  • Can I exchange foreign currency at the SNB?

    No, foreign currency cannot be bought or sold at the SNB.

  • How long is a banknote used for before it is destroyed?

    In general, banknotes with greater values are in use for longer than those with smaller values. This can be put down to the way in which they are used: banknotes of a larger denomination are more often used for storing value, while notes of small denominations are primarily used as legal tender and therefore change hands much more frequently. The 200-franc and 100-franc notes are in circulation for four years on average, whereas the 50-franc, 20-franc and 10-franc notes already have to be replaced after two to three years. The 'life expectancy' of a 1000-franc note is more than ten years. In 2016, approximately 38% of the notes checked for authenticity and quality were destroyed, amounting to 172.3 million damaged or recalled banknotes. This amount is higher than average and stems from the introduction of the new banknote series, and consequently the destruction of returned notes from the old series. Further information is available under Sorting and destruction.

  • How can I avoid receiving counterfeit money?

    The best way to avoid this is to make yourself familiar with the design principles and security features of the notes. Each banknote has several security features that can be checked without the aid of special devices. For more information on the eighth series, see Security features; more information on the ninth series may be found under Security concept.

  • To what extent are our banknotes protected against counterfeiting?

    Between 3,000 and 4,000 counterfeit banknotes are confiscated in Switzerland annually. This corresponds to 10 to 15 counterfeits for every million Swiss banknotes each year - a very modest number by international standards. Further information on counterfeit currency is available on the Federal Office of Police website (

  • What should I do if I receive counterfeit money?

    Any coins or banknotes that are suspected counterfeits should be handed in to the nearest police station for examination. Any person who puts counterfeit money into circulation is liable to prosecution.

  • Can I reproduce banknotes for advertising purposes?

    Banknotes are protected by provisions in the Swiss Criminal Code ( It is forbidden to counterfeit money to pass it off as genuine or to alter it to pass it off at a value higher than its true value. It is also forbidden to import, acquire or store counterfeit money, or to put it into circulation. Reproduction of banknotes for advertising purposes is also restricted. Reproduction and imitation must avoid any risk of confusion with genuine banknotes. Examples of reproductions which avoid the risk of confusion with genuine banknotes are listed in the Instruction sheet concerning the reproduction of banknotes. For advertising and training purposes, the SNB will supply, on loan, digital images of banknotes with a resolution of 150 dpi with the word 'SPECIMEN' written on them. Applications, together with details of the intended use, should be sent to the following address:

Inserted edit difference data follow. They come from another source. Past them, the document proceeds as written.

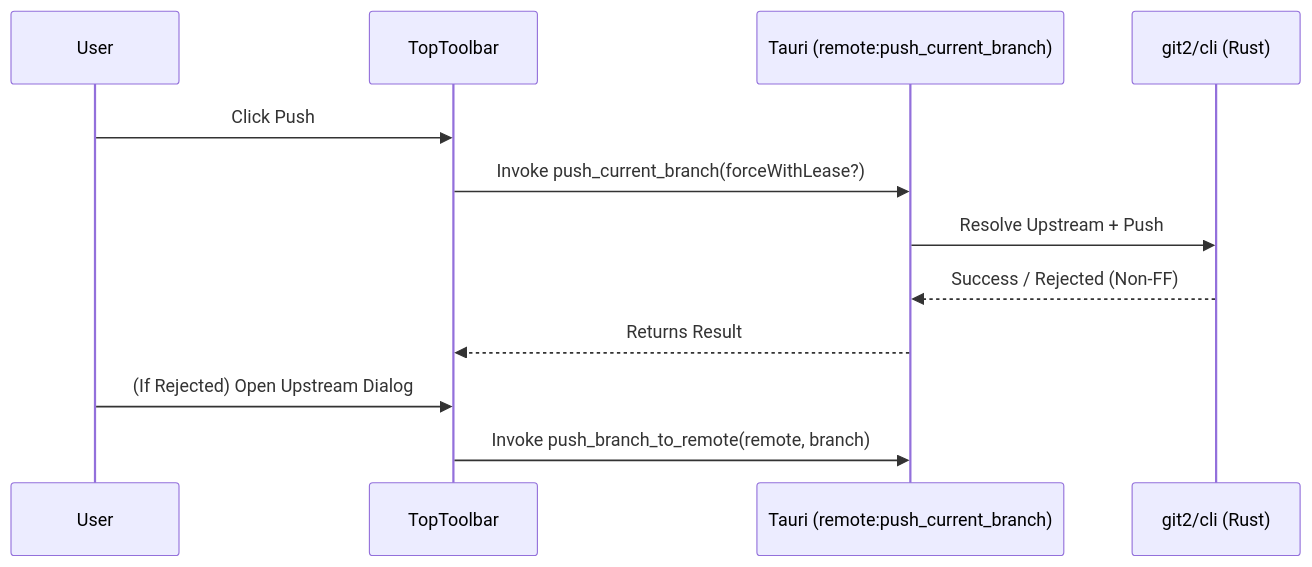
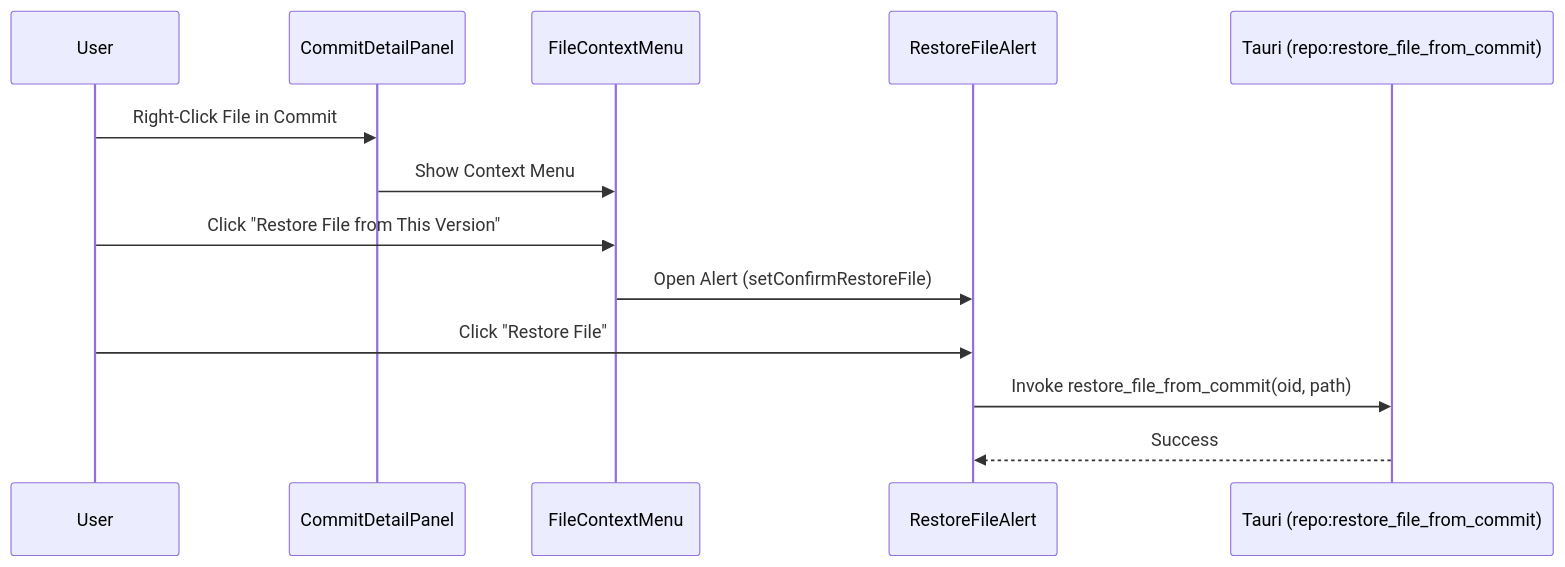
One commit to TrungHieu0107/git-helper changed the second of 3 diagrams in docs/user_flow.md. Above: the diagram before and after it, drawn with Mermaid. The commit also changed other lines of this file and 19 other files, not shown here.

First line of the commit message:
feat(repo): add reset-to-commit command and integrate reset UI; implement unified conflict routing

````diff
--- a/docs/user_flow.md
+++ b/docs/user_flow.md
@@ -48,15 +33,16 @@
 ```mermaid
 sequenceDiagram
     participant U as User
-    participant Toolbar as TopToolbar
-    participant T as Tauri (remote:push_current_branch)
-    participant G as git2/cli (Rust)
+    participant C as CommitDetailPanel
+    participant M as FileContextMenu
+    participant A as RestoreFileAlert
+    participant T as Tauri (repo:restore_file_from_commit)
 
-    U->>Toolbar: Click Push
-    Toolbar->>T: Invoke push_current_branch(forceWithLease?)
-    T->>G: Resolve Upstream + Push
-    G-->>T: Success / Rejected (Non-FF)
-    T-->>Toolbar: Returns Result
-    U->>Toolbar: (If Rejected) Open Upstream Dialog
-    Toolbar->>T: Invoke push_branch_to_remote(remote, branch)
+    U->>C: Right-Click File in Commit
+    C->>M: Show Context Menu
+    U->>M: Click "Restore File from This Version"
+    M->>A: Open Alert (setConfirmRestoreFile)
+    U->>A: Click "Restore File"
+    A->>T: Invoke restore_file_from_commit(oid, path)
+    T-->>A: Success
 ```
````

    Swiss National Bank
    Börsenstrasse 15
    P.O. Box
    CH-8022 Zurich

  • Why do banknote series have to be replaced?

    The SNB wishes to ensure a high level of security for its banknotes. As technology develops quickly, the SNB must constantly work to stay ahead so that counterfeits have little or no chance. Furthermore, security features typical on previous banknotes are now used for security documents, medicines and branded goods, which is why new elements must be developed for banknote security.

  • When will the other denominations of the new series be released?

    The eighth banknote series will gradually be replaced by the ninth in a process scheduled to take place between 2016 and 2019. The first denomination in the new series - the 50-franc note - has been in circulation since April 2016. The 20-franc and 10-franc notes followed in May and October 2017. The 200-franc note will be released on 22 August 2018, and the two remaining denominations will be issued in 2019. The SNB will announce each new date well in advance. All notes from the eighth banknote series will remain valid until further notice.